BEGIN

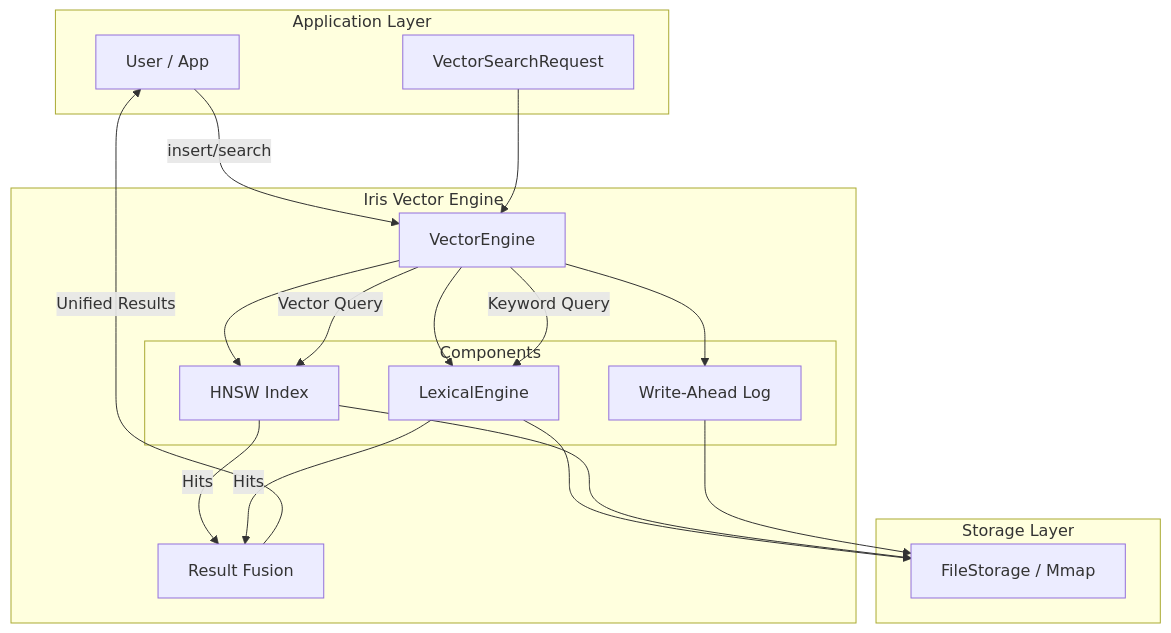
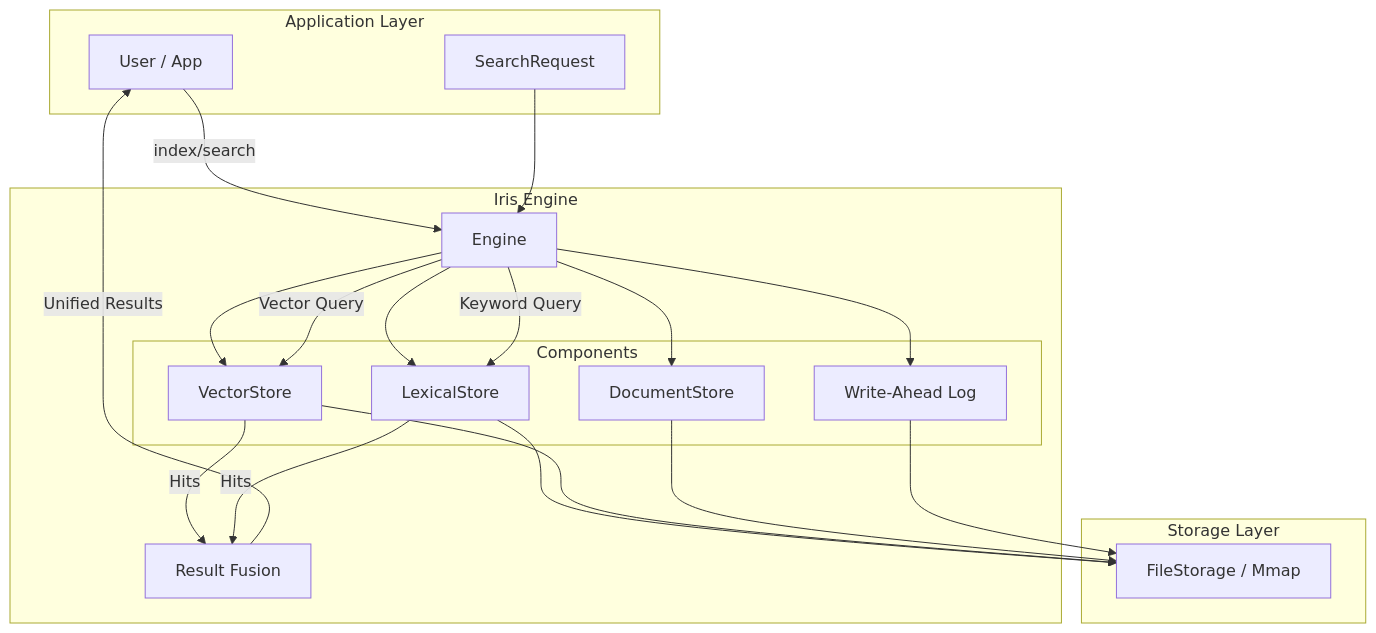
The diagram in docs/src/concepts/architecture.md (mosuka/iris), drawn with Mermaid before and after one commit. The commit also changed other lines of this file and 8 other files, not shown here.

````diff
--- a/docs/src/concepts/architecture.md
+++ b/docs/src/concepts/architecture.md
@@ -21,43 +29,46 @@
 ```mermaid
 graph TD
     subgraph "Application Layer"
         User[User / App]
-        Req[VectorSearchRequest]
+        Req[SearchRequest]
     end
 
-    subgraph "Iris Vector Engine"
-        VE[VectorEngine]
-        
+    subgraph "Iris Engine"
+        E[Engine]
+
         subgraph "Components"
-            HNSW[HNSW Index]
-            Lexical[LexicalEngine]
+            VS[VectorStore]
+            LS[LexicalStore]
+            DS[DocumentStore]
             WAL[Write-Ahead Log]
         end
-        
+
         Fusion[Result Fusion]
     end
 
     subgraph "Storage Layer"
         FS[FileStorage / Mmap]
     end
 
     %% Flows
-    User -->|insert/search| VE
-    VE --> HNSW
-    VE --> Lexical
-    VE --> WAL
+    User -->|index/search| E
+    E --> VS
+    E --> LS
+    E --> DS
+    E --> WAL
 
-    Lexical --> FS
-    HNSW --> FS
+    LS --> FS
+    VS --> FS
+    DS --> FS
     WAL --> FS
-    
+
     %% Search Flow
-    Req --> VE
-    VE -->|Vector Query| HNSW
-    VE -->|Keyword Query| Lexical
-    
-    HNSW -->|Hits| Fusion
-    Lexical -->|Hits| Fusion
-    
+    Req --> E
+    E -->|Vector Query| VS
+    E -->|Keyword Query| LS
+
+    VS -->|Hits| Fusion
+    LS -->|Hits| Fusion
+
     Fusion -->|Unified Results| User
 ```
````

END

TASK PROMPT
Lines in the data holding the word "docs": count them and say how many, nothing more.

ANSWER SECTION
3